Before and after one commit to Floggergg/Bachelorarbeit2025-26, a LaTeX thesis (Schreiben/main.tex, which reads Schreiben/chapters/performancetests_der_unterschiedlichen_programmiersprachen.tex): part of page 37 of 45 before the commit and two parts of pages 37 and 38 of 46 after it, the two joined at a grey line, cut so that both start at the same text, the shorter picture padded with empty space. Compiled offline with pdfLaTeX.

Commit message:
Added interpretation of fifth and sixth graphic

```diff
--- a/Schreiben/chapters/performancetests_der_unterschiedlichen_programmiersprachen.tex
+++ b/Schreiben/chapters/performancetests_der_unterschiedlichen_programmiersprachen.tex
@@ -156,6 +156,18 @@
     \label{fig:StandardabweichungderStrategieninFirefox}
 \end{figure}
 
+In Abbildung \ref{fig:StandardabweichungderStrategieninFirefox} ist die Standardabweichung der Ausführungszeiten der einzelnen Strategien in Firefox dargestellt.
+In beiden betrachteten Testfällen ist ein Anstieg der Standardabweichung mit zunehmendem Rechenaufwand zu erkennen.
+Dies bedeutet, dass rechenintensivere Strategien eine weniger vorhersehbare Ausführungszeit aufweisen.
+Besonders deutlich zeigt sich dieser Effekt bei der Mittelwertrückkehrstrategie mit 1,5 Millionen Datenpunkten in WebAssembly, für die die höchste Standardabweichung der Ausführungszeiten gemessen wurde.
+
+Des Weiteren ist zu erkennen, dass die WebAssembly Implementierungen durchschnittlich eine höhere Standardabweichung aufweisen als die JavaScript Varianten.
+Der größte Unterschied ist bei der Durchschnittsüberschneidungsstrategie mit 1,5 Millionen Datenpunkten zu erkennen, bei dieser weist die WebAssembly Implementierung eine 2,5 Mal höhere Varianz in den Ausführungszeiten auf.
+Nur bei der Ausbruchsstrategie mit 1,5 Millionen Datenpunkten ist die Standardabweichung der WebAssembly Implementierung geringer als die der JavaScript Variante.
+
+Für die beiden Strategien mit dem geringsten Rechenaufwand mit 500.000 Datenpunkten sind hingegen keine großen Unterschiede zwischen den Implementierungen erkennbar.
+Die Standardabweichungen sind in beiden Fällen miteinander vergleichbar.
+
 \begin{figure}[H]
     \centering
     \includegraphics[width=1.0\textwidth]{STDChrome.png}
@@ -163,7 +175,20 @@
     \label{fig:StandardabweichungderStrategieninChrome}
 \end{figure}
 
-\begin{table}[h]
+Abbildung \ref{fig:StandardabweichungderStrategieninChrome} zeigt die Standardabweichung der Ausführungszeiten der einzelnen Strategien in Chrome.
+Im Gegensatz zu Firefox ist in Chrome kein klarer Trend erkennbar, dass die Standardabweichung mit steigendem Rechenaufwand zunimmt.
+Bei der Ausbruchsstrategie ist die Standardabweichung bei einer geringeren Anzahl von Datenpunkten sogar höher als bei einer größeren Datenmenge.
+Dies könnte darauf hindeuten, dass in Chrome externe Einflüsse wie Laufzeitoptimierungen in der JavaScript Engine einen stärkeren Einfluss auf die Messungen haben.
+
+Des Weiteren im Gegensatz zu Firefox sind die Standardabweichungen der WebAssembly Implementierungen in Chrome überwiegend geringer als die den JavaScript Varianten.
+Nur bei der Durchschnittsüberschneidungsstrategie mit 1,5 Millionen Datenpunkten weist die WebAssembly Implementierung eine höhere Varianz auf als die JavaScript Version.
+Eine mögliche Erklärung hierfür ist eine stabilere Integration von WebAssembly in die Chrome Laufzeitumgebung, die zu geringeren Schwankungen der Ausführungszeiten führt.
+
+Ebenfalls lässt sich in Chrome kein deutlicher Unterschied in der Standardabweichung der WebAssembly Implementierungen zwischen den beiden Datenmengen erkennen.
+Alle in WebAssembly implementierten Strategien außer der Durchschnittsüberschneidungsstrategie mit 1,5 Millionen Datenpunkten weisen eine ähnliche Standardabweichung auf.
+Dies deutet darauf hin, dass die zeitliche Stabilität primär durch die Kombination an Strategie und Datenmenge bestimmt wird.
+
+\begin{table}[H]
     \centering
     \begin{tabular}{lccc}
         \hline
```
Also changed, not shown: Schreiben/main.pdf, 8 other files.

## [Your task]
For each line of the listing that holds the word "Standardabweichungen", show that line.

## [Task response]
+Die Standardabweichungen sind in beiden Fällen miteinander vergleichbar.
+Des Weiteren im Gegensatz zu Firefox sind die Standardabweichungen der WebAssembly Implementierungen in Chrome überwiegend geringer als die den JavaScript Varianten.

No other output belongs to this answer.